YOUR TASK — Go through the lines below and copy each one that holds the string "history".
=-=-=-=-=
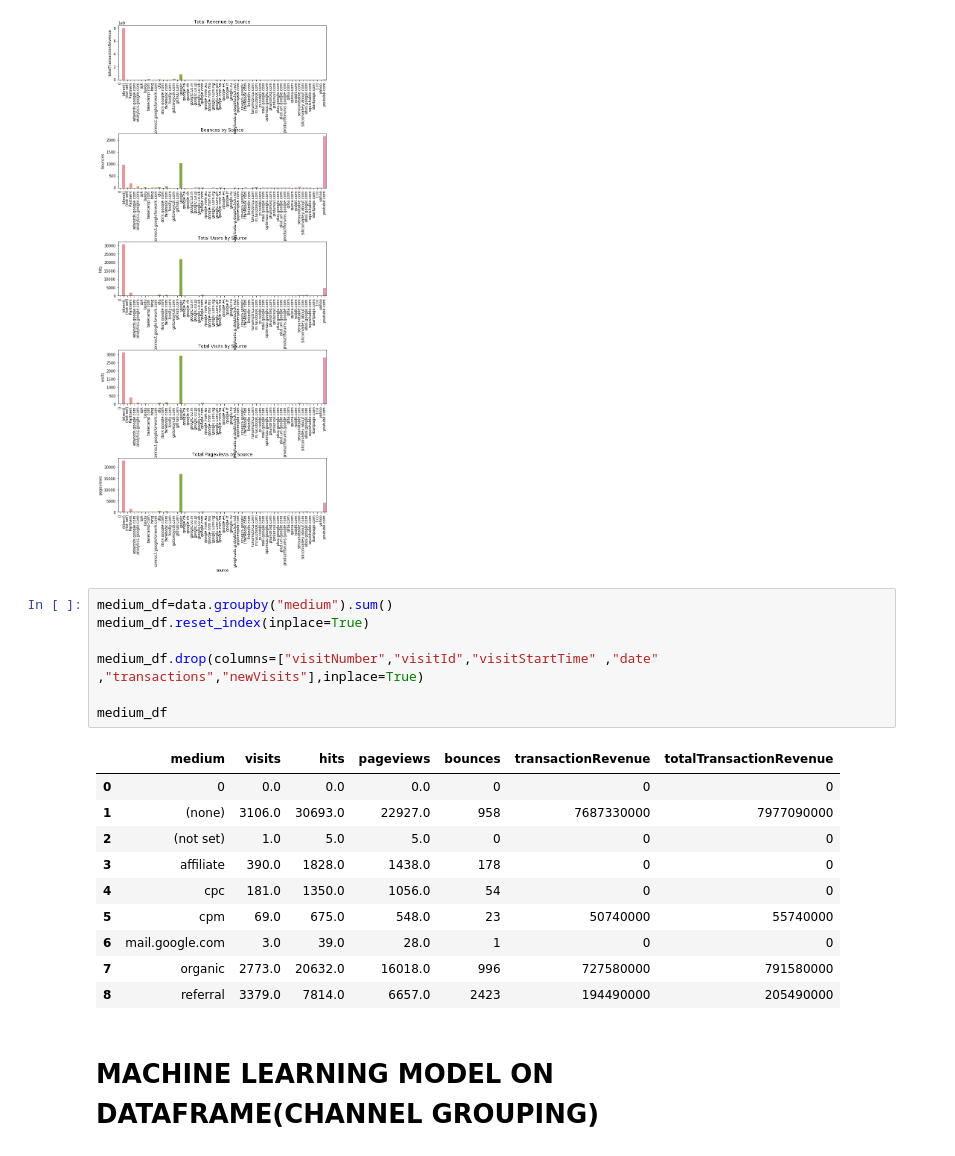
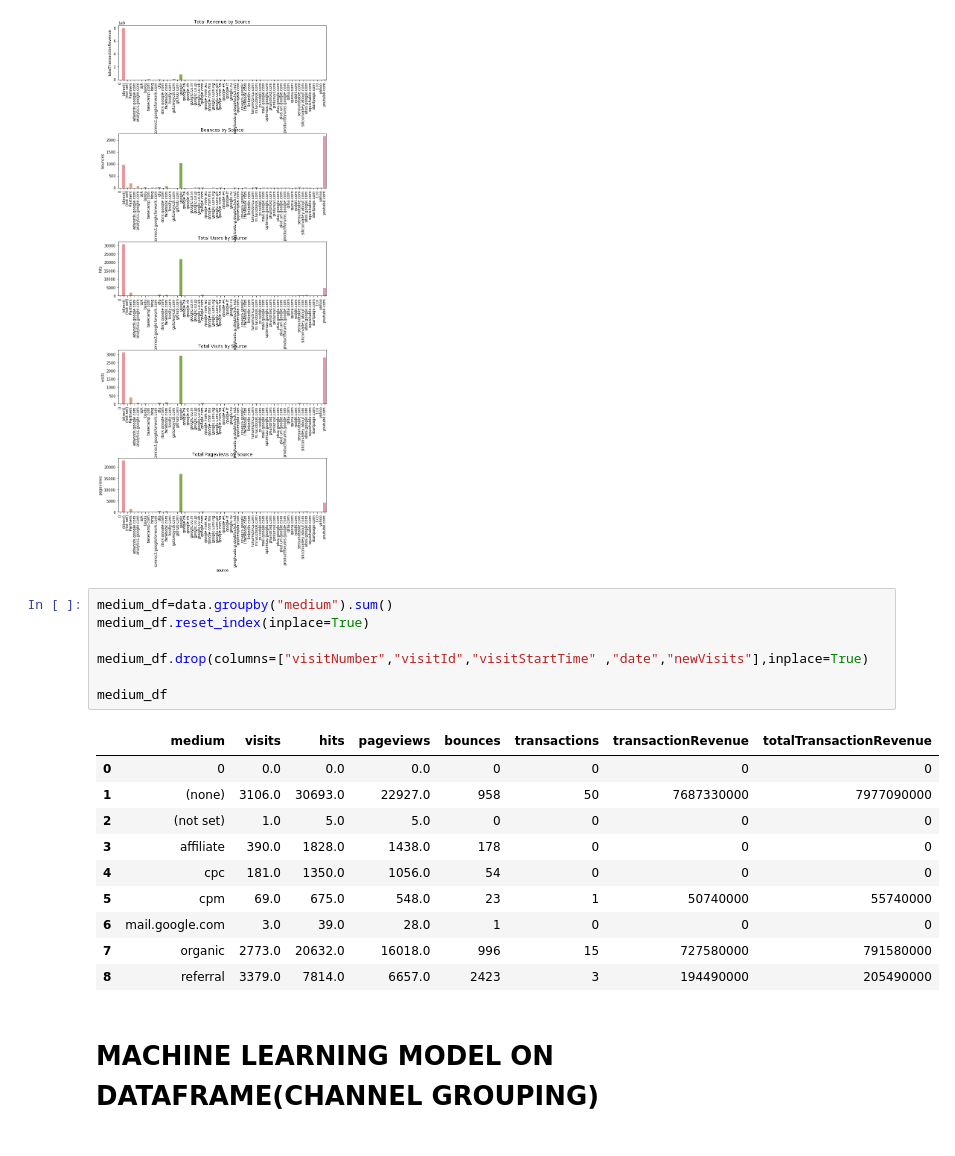
Before and after one commit to RashiSinghvi/Multichannel_Marketing_Attributes, a Jupyter notebook: MCA_ROI.ipynb, the cells around one changed output. Saved outputs shown, nothing was run; the diff lists cells and outputs as text.

```diff
--- a/MCA_ROI.ipynb
+++ b/MCA_ROI.ipynb
@@ -272,21 +277,21 @@ Text(0.5, 1.0, 'Total Pageviews by Source')
 # %%
 medium_df=data.groupby("medium").sum()
 medium_df.reset_index(inplace=True)
 
-medium_df.drop(columns=["visitNumber","visitId","visitStartTime" ,"date" ,"transactions","newVisits"],inplace=True)
+medium_df.drop(columns=["visitNumber","visitId","visitStartTime" ,"date","newVisits"],inplace=True)
 
 medium_df
 # %% [output]
-|  | medium | visits | hits | pageviews | bounces | transactionRevenue | totalTransactionRevenue |
-| 0 | 0 | 0.0 | 0.0 | 0.0 | 0 | 0 | 0 |
-| 1 | (none) | 3106.0 | 30693.0 | 22927.0 | 958 | 7687330000 | 7977090000 |
-| 2 | (not set) | 1.0 | 5.0 | 5.0 | 0 | 0 | 0 |
-| 3 | affiliate | 390.0 | 1828.0 | 1438.0 | 178 | 0 | 0 |
-| 4 | cpc | 181.0 | 1350.0 | 1056.0 | 54 | 0 | 0 |
-| 5 | cpm | 69.0 | 675.0 | 548.0 | 23 | 50740000 | 55740000 |
-| 6 | mail.google.com | 3.0 | 39.0 | 28.0 | 1 | 0 | 0 |
-| 7 | organic | 2773.0 | 20632.0 | 16018.0 | 996 | 727580000 | 791580000 |
-| 8 | referral | 3379.0 | 7814.0 | 6657.0 | 2423 | 194490000 | 205490000 |
+|  | medium | visits | hits | pageviews | bounces | transactions | transactionRevenue | totalTransactionRevenue |
+| 0 | 0 | 0.0 | 0.0 | 0.0 | 0 | 0 | 0 | 0 |
+| 1 | (none) | 3106.0 | 30693.0 | 22927.0 | 958 | 50 | 7687330000 | 7977090000 |
+| 2 | (not set) | 1.0 | 5.0 | 5.0 | 0 | 0 | 0 | 0 |
+| 3 | affiliate | 390.0 | 1828.0 | 1438.0 | 178 | 0 | 0 | 0 |
+| 4 | cpc | 181.0 | 1350.0 | 1056.0 | 54 | 0 | 0 | 0 |
+| 5 | cpm | 69.0 | 675.0 | 548.0 | 23 | 1 | 50740000 | 55740000 |
+| 6 | mail.google.com | 3.0 | 39.0 | 28.0 | 1 | 0 | 0 | 0 |
+| 7 | organic | 2773.0 | 20632.0 | 16018.0 | 996 | 15 | 727580000 | 791580000 |
+| 8 | referral | 3379.0 | 7814.0 | 6657.0 | 2423 | 3 | 194490000 | 205490000 |
 # %% [markdown]
 # MACHINE LEARNING MODEL ON DATAFRAME(CHANNEL GROUPING)
 # %%
```
Also changed, not shown: parts of 37 cells of this notebook.
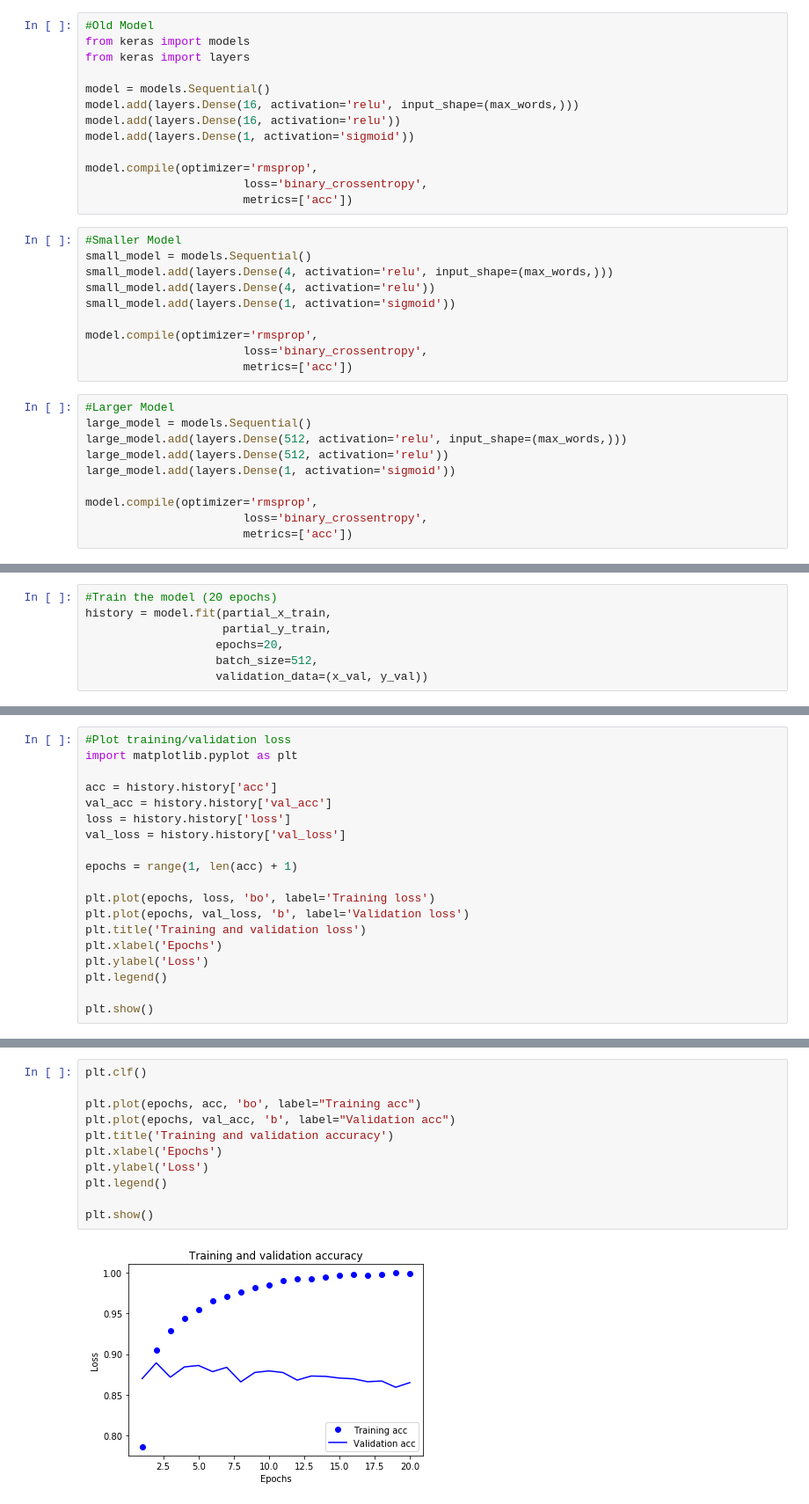
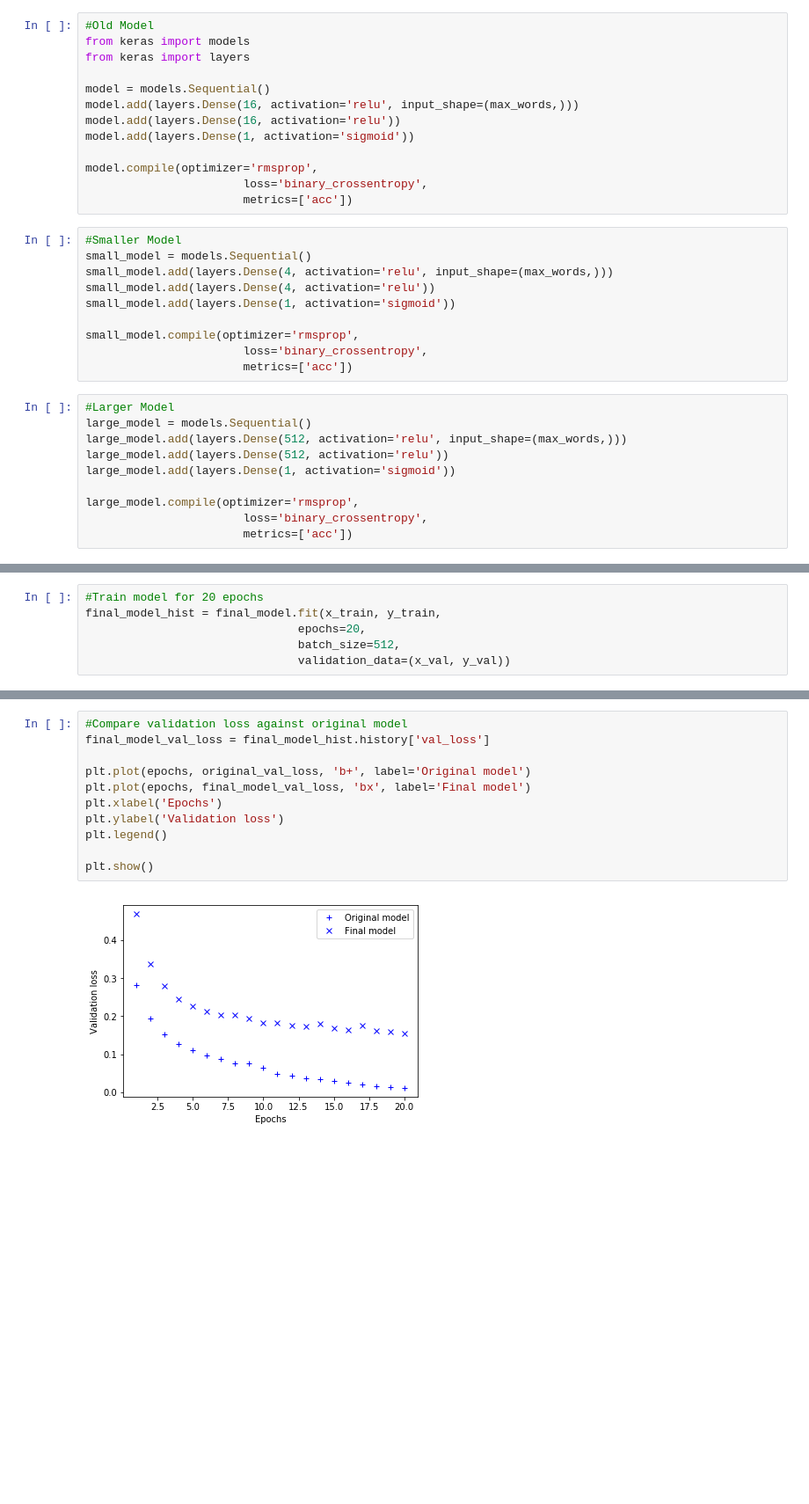
Before and after one commit to sgywhetstone/Deep-Learning-Workbooks, a Jupyter notebook: CholletC4IMDBClass.ipynb, the cells around one changed output, grey strips where cells are left out. Shown: that part at 88% size. Drawn from its saved outputs; the diff is of its cells as text; blank space fills up the shorter version.

Commit message:
Final Model

```diff
--- a/CholletC4IMDBClass.ipynb
+++ b/CholletC4IMDBClass.ipynb
@@ -60,7 +70,7 @@ small_model.add(layers.Dense(4, activation='relu', input_shape=(max_words,)))
 small_model.add(layers.Dense(4, activation='relu'))
 small_model.add(layers.Dense(1, activation='sigmoid'))
 
-model.compile(optimizer='rmsprop',
+small_model.compile(optimizer='rmsprop',
                        loss='binary_crossentropy',
                        metrics=['acc'])
 # %%
@@ -70,7 +80,7 @@ large_model.add(layers.Dense(512, activation='relu', input_shape=(max_words,)))
 large_model.add(layers.Dense(512, activation='relu'))
 large_model.add(layers.Dense(1, activation='sigmoid'))
 
-model.compile(optimizer='rmsprop',
+large_model.compile(optimizer='rmsprop',
                        loss='binary_crossentropy',
                        metrics=['acc'])
 # %%
@@ -120,8 +379,7 @@ partial_y_train = y_train[10000:]
 # %%
-#Train the model (20 epochs)
-history = model.fit(partial_x_train,
-                    partial_y_train,
-                   epochs=20,
-                   batch_size=512,
-                   validation_data=(x_val, y_val))
+#Train model for 20 epochs
+final_model_hist = final_model.fit(x_train, y_train,
+                               epochs=20,
+                               batch_size=512,
+                               validation_data=(x_val, y_val))
 # %% [output]
@@ -146,19 +402,0 @@ Epoch 20/20
-# %%
-#Plot training/validation loss
-import matplotlib.pyplot as plt
-
-acc = history.history['acc']
-val_acc = history.history['val_acc']
-loss = history.history['loss']
-val_loss = history.history['val_loss']
-
-epochs = range(1, len(acc) + 1)
-
-plt.plot(epochs, loss, 'bo', label='Training loss')
-plt.plot(epochs, val_loss, 'b', label='Validation loss')
-plt.title('Training and validation loss')
-plt.xlabel('Epochs')
-plt.ylabel('Loss')
-plt.legend()
-
-plt.show()
@@ -167,13 +403,13 @@ plt.show()
 # %%
-plt.clf()
+#Compare validation loss against original model
+final_model_val_loss = final_model_hist.history['val_loss']
 
-plt.plot(epochs, acc, 'bo', label="Training acc")
-plt.plot(epochs, val_acc, 'b', label="Validation acc")
-plt.title('Training and validation accuracy')
+plt.plot(epochs, original_val_loss, 'b+', label='Original model')
+plt.plot(epochs, final_model_val_loss, 'bx', label='Final model')
 plt.xlabel('Epochs')
-plt.ylabel('Loss')
+plt.ylabel('Validation loss')
 plt.legend()
 
 plt.show()
 # %% [output]
-[figure, old version]
+[figure, new version]
```
Also changed, not shown: parts of 22 cells of this notebook.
=-=-=-=-=
TASK OUTPUT —
-history = model.fit(partial_x_train,
-acc = history.history['acc']
-val_acc = history.history['val_acc']
-loss = history.history['loss']
-val_loss = history.history['val_loss']
+final_model_val_loss = final_model_hist.history['val_loss']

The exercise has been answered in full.